Results 1 to 5 of 5

Math Help - Solving limits by change of variable

  1. #1
    Junior Member
    Joined
    Jul 2007
    Posts
    45

    Solving limits by change of variable

    I learned today that one of the methods for solving a limit is by change of variable. However, I'm confused as to how it works. I have the following question as an example:

    Evaluate the limit by change of variable.

    lim x->8

    3√x - 2
    ______
    x-8

    I started by saying let 3√x = y. So the numerator becomes y-2. However, I'm uncertain how to change the denominator when solving by change of variable , and how to determine what the new lim y-> is (are there general rules for these?). Thank you so much for any help, as I have a test on this on Friday.
    Follow Math Help Forum on Facebook and Google+

  2. #2
    is up to his old tricks again! Jhevon's Avatar
    Joined
    Feb 2007
    From
    New York, USA
    Posts
    11,663
    Thanks
    3
    Quote Originally Posted by starswept View Post
    I learned today that one of the methods for solving a limit is by change of variable. However, I'm confused as to how it works. I have the following question as an example:

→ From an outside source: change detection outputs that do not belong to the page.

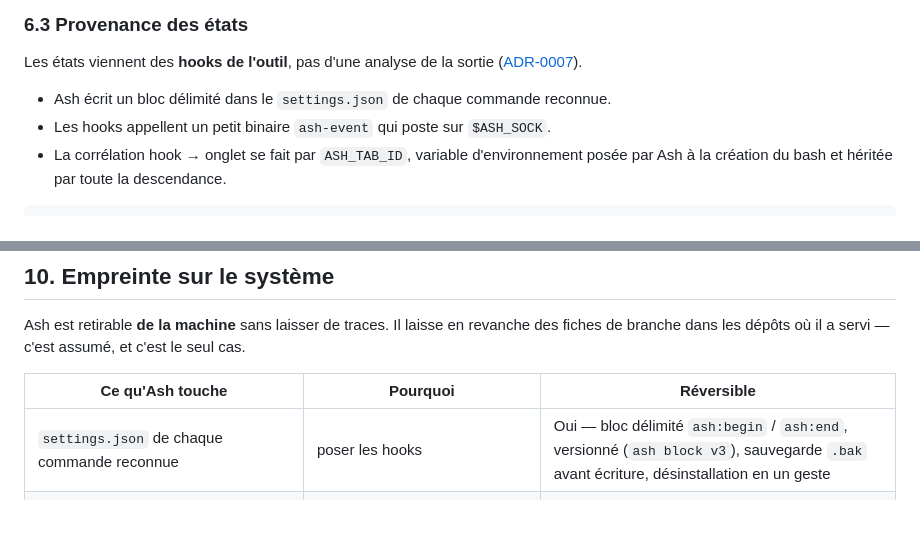
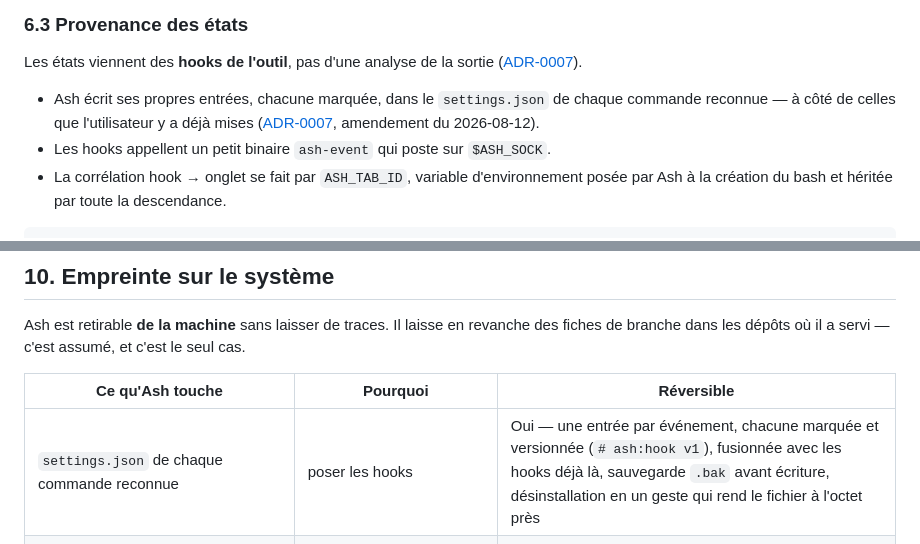
Before and after one commit to MathiasGenibrel/ash, a Markdown page: docs/spec.md, 2 parts joined by grey strips. Rendered like a GitHub page; blank space fills up the shorter version.

```diff
--- a/docs/spec.md
+++ b/docs/spec.md
@@ -349,7 +349,9 @@ l'utilisateur.
 Les états viennent des **hooks de l'outil**, pas d'une analyse de la sortie
 ([ADR-0007](./adr/0007-etats-par-hooks.md)).
 
-- Ash écrit un bloc délimité dans le `settings.json` de chaque commande reconnue.
+- Ash écrit ses propres entrées, chacune marquée, dans le `settings.json` de chaque
+  commande reconnue — à côté de celles que l'utilisateur y a déjà mises
+  ([ADR-0007](./adr/0007-etats-par-hooks.md), amendement du 2026-08-12).
 - Les hooks appellent un petit binaire `ash-event` qui poste sur `$ASH_SOCK`.
 - La corrélation hook → onglet se fait par `ASH_TAB_ID`, variable d'environnement
   posée par Ash à la création du bash et héritée par toute la descendance.
@@ -583,7 +585,7 @@ fiches de branche dans les dépôts où il a servi — c'est assumé, et c'est l
 
 | Ce qu'Ash touche | Pourquoi | Réversible |
 |---|---|---|
-| `settings.json` de chaque commande reconnue | poser les hooks | Oui — bloc délimité `ash:begin` / `ash:end`, versionné (`ash block v3`), sauvegarde `.bak` avant écriture, désinstallation en un geste |
+| `settings.json` de chaque commande reconnue | poser les hooks | Oui — une entrée par événement, chacune marquée et versionnée (`# ash:hook v1`), fusionnée avec les hooks déjà là, sauvegarde `.bak` avant écriture, désinstallation en un geste qui rend le fichier à l'octet près |
 | `<worktree>/.ash/worktree.md` | la fiche de branche, committée avec la branche | Oui — suppression du fichier, mais **elle est passée dans l'historique git** ([ADR-0013](./adr/0013-fiche-de-branche-dans-le-depot.md)) |
 | Environnement des bash qu'il crée | `ASH_TAB_ID`, `ASH_SOCK` | Oui — n'existe que dans les process enfants d'Ash |
 | `~/.ash/` | config, état, journal d'attribution | Oui — suppression du dossier |
```
Also changed, not shown: .claude/docs/testing.md (+1 -1 lines), docs/adr/0007-etats-par-hooks.md (+60 -3 lines).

    Evaluate the limit by change of variable.

    lim x->8

    3√x - 2
    ______
    x-8

    I started by saying let 3√x = y. So the numerator becomes y-2. However, I'm uncertain how to change the denominator when solving by change of variable , and how to determine what the new lim y-> is (are there general rules for these?). Thank you so much for any help, as I have a test on this on Friday.
    just to clarify, by 3√x do you mean 3 times the square root of x or the cube root of x?
    Follow Math Help Forum on Facebook and Google+

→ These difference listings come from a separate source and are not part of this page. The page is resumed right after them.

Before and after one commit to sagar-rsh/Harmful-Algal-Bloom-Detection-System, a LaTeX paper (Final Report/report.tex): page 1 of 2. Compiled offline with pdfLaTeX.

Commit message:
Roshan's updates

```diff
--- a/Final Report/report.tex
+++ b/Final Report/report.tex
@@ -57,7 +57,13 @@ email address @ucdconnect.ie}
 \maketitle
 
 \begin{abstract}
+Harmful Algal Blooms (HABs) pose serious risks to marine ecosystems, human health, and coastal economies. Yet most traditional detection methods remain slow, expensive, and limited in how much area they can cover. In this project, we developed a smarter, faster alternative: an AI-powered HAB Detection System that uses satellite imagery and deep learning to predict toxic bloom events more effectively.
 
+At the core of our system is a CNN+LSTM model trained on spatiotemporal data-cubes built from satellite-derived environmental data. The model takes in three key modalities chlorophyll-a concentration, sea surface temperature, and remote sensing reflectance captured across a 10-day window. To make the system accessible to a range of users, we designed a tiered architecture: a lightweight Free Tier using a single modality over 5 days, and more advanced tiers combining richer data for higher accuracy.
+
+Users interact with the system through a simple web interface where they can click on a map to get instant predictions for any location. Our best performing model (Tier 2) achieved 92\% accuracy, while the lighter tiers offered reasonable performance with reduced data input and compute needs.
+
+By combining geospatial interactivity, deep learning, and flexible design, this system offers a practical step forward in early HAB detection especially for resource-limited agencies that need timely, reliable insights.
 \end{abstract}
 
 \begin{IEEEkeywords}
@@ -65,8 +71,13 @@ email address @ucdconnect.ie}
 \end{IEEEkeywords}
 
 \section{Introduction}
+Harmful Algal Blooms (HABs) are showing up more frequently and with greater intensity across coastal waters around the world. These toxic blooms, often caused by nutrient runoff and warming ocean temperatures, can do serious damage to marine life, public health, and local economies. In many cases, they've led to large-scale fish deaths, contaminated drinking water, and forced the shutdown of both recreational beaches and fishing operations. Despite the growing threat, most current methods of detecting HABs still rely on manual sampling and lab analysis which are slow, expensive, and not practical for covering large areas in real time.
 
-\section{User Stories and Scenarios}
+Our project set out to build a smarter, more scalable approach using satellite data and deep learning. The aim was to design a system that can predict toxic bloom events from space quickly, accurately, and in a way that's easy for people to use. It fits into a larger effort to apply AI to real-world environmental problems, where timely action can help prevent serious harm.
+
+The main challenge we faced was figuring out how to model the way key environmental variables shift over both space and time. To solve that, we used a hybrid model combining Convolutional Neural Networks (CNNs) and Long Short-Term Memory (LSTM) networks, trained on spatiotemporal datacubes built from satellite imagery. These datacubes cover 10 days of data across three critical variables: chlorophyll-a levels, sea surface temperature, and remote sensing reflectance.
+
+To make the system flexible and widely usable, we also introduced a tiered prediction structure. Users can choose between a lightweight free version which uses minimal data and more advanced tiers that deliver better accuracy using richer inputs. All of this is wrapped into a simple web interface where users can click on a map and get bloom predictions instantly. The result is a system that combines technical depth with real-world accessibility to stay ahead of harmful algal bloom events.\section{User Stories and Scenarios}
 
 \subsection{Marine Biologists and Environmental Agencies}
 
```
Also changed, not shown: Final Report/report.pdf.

  3. #3
    Junior Member
    Joined
    Jul 2007
    Posts
    45
    Quote Originally Posted by Jhevon View Post
    just to clarify, by 3√x do you mean 3 times the square root of x or the cube root of x?
    Sorry about that, I mean the cube root of x
    Follow Math Help Forum on Facebook and Google+

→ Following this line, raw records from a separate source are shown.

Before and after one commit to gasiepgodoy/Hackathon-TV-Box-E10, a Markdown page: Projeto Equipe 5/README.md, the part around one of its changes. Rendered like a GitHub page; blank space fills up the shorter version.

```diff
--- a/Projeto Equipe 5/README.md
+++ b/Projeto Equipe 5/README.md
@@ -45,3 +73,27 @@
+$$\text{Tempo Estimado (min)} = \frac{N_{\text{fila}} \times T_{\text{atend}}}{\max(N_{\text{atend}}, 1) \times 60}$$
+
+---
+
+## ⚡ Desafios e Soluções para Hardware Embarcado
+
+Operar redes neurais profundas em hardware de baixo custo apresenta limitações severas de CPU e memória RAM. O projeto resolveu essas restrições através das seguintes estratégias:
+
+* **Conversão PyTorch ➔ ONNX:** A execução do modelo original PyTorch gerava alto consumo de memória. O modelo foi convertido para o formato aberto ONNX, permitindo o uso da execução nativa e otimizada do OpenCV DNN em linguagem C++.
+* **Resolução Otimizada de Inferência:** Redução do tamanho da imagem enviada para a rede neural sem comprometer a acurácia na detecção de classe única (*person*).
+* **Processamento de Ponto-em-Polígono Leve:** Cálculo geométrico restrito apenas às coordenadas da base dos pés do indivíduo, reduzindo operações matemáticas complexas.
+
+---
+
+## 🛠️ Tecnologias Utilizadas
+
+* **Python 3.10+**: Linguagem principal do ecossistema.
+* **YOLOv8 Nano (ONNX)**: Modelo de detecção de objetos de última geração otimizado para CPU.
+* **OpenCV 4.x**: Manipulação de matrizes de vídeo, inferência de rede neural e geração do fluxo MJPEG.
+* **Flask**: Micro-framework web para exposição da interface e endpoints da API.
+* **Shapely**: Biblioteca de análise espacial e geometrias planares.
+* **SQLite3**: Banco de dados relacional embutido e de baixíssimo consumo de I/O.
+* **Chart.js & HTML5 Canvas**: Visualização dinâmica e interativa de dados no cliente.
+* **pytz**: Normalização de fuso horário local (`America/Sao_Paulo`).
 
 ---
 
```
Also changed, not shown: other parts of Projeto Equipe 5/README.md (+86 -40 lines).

  4. #4
    is up to his old tricks again! Jhevon's Avatar
    Joined
    Feb 2007
    From
    New York, USA
    Posts
    11,663
    Thanks
    3
    Quote Originally Posted by starswept View Post
    Sorry about that, I mean the cube root of x
    i am not familiar with this change of variable method you refer to. i'd do this problem by realizing the denominator is the difference of two cubes, of which one of the factors will cancel with a term in the top
    Follow Math Help Forum on Facebook and Google+

  5. #5
    MHF Contributor red_dog's Avatar
    Joined
    Jun 2007
    From
    Medgidia, Romania
    Posts
    1,252
    Thanks
    5
    Let \sqrt[3]{x}=y\Rightarrow x=y^3.
    If x\to 8 then y\to 2.
    So \displaystyle \lim_{x\to 8}\frac{\sqrt[3]{x}-2}{x-8}=\lim_{y\to 2}\frac{y-2}{y^3-8}=\lim_{y\to 2}\frac{y-2}{(y-2)(y^2+2y+4)}=
    \displaystyle =\lim_{y\to 2}\frac{1}{y^2+2y+4}=\frac{1}{12}
    Follow Math Help Forum on Facebook and Google+

Similar Math Help Forum Discussions

  1. Replies: 2
    Last Post: August 3rd 2010, 08:08 PM
  2. Replies: 4
    Last Post: June 25th 2010, 07:37 AM
  3. Replies: 6
    Last Post: March 21st 2009, 09:51 AM
  4. Replies: 1
    Last Post: March 21st 2009, 08:43 AM
  5. Another limits by change of variable problem
    Posted in the Calculus Forum
    Replies: 6
    Last Post: July 12th 2007, 02:08 PM

Search Tags


/mathhelpforum @mathhelpforum